Task instructions
Nothing in the records should differ when they are repeated. Restate them word for word.

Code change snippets
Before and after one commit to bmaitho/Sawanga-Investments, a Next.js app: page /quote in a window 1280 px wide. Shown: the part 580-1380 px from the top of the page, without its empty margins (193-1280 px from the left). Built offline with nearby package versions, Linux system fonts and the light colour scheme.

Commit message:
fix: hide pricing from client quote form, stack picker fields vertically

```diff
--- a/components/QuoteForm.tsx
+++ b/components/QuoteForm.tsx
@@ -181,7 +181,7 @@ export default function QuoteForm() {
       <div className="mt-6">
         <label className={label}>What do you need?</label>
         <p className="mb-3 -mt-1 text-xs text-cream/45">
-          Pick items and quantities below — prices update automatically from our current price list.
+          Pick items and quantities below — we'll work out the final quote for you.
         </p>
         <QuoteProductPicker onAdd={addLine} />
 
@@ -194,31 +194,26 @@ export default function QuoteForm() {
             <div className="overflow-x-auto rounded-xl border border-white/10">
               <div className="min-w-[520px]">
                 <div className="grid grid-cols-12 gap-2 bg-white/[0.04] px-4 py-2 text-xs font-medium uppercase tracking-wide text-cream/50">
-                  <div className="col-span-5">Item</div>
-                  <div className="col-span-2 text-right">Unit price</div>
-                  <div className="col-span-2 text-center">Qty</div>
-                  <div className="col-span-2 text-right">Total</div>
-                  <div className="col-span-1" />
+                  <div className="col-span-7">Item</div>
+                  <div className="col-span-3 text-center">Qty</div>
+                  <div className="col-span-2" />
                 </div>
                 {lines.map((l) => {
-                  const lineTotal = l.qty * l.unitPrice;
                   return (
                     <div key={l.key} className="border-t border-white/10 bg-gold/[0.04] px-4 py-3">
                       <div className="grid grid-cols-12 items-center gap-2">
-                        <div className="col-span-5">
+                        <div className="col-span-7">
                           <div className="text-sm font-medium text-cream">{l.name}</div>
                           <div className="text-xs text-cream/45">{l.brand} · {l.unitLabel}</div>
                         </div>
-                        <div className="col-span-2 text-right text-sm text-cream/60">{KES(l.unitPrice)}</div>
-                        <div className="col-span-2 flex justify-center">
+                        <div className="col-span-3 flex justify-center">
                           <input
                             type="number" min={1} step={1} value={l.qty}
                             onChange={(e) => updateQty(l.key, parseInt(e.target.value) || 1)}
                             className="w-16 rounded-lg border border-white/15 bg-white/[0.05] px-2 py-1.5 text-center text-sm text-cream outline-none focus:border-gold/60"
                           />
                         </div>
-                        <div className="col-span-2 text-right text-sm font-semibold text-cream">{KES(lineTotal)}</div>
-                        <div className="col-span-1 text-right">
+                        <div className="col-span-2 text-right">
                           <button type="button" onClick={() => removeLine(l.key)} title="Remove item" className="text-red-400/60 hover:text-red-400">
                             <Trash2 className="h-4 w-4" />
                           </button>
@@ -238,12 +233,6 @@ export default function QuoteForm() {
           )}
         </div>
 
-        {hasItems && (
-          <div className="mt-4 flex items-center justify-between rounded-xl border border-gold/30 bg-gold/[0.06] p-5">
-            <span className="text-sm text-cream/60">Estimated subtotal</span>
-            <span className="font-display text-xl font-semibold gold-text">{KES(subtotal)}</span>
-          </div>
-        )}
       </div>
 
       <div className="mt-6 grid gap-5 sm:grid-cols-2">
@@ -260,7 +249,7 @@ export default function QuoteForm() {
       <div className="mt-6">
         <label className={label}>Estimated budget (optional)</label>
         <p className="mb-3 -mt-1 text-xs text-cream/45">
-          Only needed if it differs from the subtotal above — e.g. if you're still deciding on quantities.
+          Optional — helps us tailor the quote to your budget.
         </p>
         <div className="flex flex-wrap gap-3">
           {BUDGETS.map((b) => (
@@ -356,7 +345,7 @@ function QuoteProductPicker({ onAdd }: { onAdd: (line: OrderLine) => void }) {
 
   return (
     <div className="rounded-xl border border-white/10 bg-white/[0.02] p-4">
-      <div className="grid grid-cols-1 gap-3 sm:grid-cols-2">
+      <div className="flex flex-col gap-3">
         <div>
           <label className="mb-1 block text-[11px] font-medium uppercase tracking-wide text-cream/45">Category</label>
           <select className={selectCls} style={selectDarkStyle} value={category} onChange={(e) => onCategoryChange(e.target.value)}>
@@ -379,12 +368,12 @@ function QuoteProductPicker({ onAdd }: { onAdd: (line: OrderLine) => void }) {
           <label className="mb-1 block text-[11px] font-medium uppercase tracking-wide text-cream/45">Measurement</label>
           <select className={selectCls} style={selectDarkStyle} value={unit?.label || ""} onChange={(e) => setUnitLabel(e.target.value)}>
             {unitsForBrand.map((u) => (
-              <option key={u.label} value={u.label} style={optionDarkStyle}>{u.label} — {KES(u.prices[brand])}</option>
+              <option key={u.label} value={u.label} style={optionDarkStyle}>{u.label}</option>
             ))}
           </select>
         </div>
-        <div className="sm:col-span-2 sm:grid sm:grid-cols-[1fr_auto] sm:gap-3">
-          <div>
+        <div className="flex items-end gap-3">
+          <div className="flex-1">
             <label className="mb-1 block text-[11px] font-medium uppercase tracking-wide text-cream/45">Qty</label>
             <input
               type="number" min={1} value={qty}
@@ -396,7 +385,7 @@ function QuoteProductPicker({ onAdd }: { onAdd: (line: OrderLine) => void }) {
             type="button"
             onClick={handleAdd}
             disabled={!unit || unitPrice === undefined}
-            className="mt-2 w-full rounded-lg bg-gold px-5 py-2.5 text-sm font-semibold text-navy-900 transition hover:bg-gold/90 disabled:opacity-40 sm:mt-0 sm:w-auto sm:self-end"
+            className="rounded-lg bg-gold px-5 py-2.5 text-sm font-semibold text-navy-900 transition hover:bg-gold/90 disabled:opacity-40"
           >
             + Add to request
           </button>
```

Result
Before and after one commit to bmaitho/Sawanga-Investments, a Next.js app: page /quote in a window 1280 px wide. Shown: the part 580-1380 px from the top of the page, without its empty margins (193-1280 px from the left). Built offline with nearby package versions, Linux system fonts and the light colour scheme.

Commit message:
fix: hide pricing from client quote form, stack picker fields vertically

```diff
--- a/components/QuoteForm.tsx
+++ b/components/QuoteForm.tsx
@@ -181,7 +181,7 @@ export default function QuoteForm() {
       <div className="mt-6">
         <label className={label}>What do you need?</label>
         <p className="mb-3 -mt-1 text-xs text-cream/45">
-          Pick items and quantities below — prices update automatically from our current price list.
+          Pick items and quantities below — we'll work out the final quote for you.
         </p>
         <QuoteProductPicker onAdd={addLine} />
 
@@ -194,31 +194,26 @@ export default function QuoteForm() {
             <div className="overflow-x-auto rounded-xl border border-white/10">
               <div className="min-w-[520px]">
                 <div className="grid grid-cols-12 gap-2 bg-white/[0.04] px-4 py-2 text-xs font-medium uppercase tracking-wide text-cream/50">
-                  <div className="col-span-5">Item</div>
-                  <div className="col-span-2 text-right">Unit price</div>
-                  <div className="col-span-2 text-center">Qty</div>
-                  <div className="col-span-2 text-right">Total</div>
-                  <div className="col-span-1" />
+                  <div className="col-span-7">Item</div>
+                  <div className="col-span-3 text-center">Qty</div>
+                  <div className="col-span-2" />
                 </div>
                 {lines.map((l) => {
-                  const lineTotal = l.qty * l.unitPrice;
                   return (
                     <div key={l.key} className="border-t border-white/10 bg-gold/[0.04] px-4 py-3">
                       <div className="grid grid-cols-12 items-center gap-2">
-                        <div className="col-span-5">
+                        <div className="col-span-7">
                           <div className="text-sm font-medium text-cream">{l.name}</div>
                           <div className="text-xs text-cream/45">{l.brand} · {l.unitLabel}</div>
                         </div>
-                        <div className="col-span-2 text-right text-sm text-cream/60">{KES(l.unitPrice)}</div>
-                        <div className="col-span-2 flex justify-center">
+                        <div className="col-span-3 flex justify-center">
                           <input
                             type="number" min={1} step={1} value={l.qty}
                             onChange={(e) => updateQty(l.key, parseInt(e.target.value) || 1)}
                             className="w-16 rounded-lg border border-white/15 bg-white/[0.05] px-2 py-1.5 text-center text-sm text-cream outline-none focus:border-gold/60"
                           />
                         </div>
-                        <div className="col-span-2 text-right text-sm font-semibold text-cream">{KES(lineTotal)}</div>
-                        <div className="col-span-1 text-right">
+                        <div className="col-span-2 text-right">
                           <button type="button" onClick={() => removeLine(l.key)} title="Remove item" className="text-red-400/60 hover:text-red-400">
                             <Trash2 className="h-4 w-4" />
                           </button>
@@ -238,12 +233,6 @@ export default function QuoteForm() {
           )}
         </div>
 
-        {hasItems && (
-          <div className="mt-4 flex items-center justify-between rounded-xl border border-gold/30 bg-gold/[0.06] p-5">
-            <span className="text-sm text-cream/60">Estimated subtotal</span>
-            <span className="font-display text-xl font-semibold gold-text">{KES(subtotal)}</span>
-          </div>
-        )}
       </div>
 
       <div className="mt-6 grid gap-5 sm:grid-cols-2">
@@ -260,7 +249,7 @@ export default function QuoteForm() {
       <div className="mt-6">
         <label className={label}>Estimated budget (optional)</label>
         <p className="mb-3 -mt-1 text-xs text-cream/45">
-          Only needed if it differs from the subtotal above — e.g. if you're still deciding on quantities.
+          Optional — helps us tailor the quote to your budget.
         </p>
         <div className="flex flex-wrap gap-3">
           {BUDGETS.map((b) => (
@@ -356,7 +345,7 @@ function QuoteProductPicker({ onAdd }: { onAdd: (line: OrderLine) => void }) {
 
   return (
     <div className="rounded-xl border border-white/10 bg-white/[0.02] p-4">
-      <div className="grid grid-cols-1 gap-3 sm:grid-cols-2">
+      <div className="flex flex-col gap-3">
         <div>
           <label className="mb-1 block text-[11px] font-medium uppercase tracking-wide text-cream/45">Category</label>
           <select className={selectCls} style={selectDarkStyle} value={category} onChange={(e) => onCategoryChange(e.target.value)}>
@@ -379,12 +368,12 @@ function QuoteProductPicker({ onAdd }: { onAdd: (line: OrderLine) => void }) {
           <label className="mb-1 block text-[11px] font-medium uppercase tracking-wide text-cream/45">Measurement</label>
           <select className={selectCls} style={selectDarkStyle} value={unit?.label || ""} onChange={(e) => setUnitLabel(e.target.value)}>
             {unitsForBrand.map((u) => (
-              <option key={u.label} value={u.label} style={optionDarkStyle}>{u.label} — {KES(u.prices[brand])}</option>
+              <option key={u.label} value={u.label} style={optionDarkStyle}>{u.label}</option>
             ))}
           </select>
         </div>
-        <div className="sm:col-span-2 sm:grid sm:grid-cols-[1fr_auto] sm:gap-3">
-          <div>
+        <div className="flex items-end gap-3">
+          <div className="flex-1">
             <label className="mb-1 block text-[11px] font-medium uppercase tracking-wide text-cream/45">Qty</label>
             <input
               type="number" min={1} value={qty}
@@ -396,7 +385,7 @@ function QuoteProductPicker({ onAdd }: { onAdd: (line: OrderLine) => void }) {
             type="button"
             onClick={handleAdd}
             disabled={!unit || unitPrice === undefined}
-            className="mt-2 w-full rounded-lg bg-gold px-5 py-2.5 text-sm font-semibold text-navy-900 transition hover:bg-gold/90 disabled:opacity-40 sm:mt-0 sm:w-auto sm:self-end"
+            className="rounded-lg bg-gold px-5 py-2.5 text-sm font-semibold text-navy-900 transition hover:bg-gold/90 disabled:opacity-40"
           >
             + Add to request
           </button>
```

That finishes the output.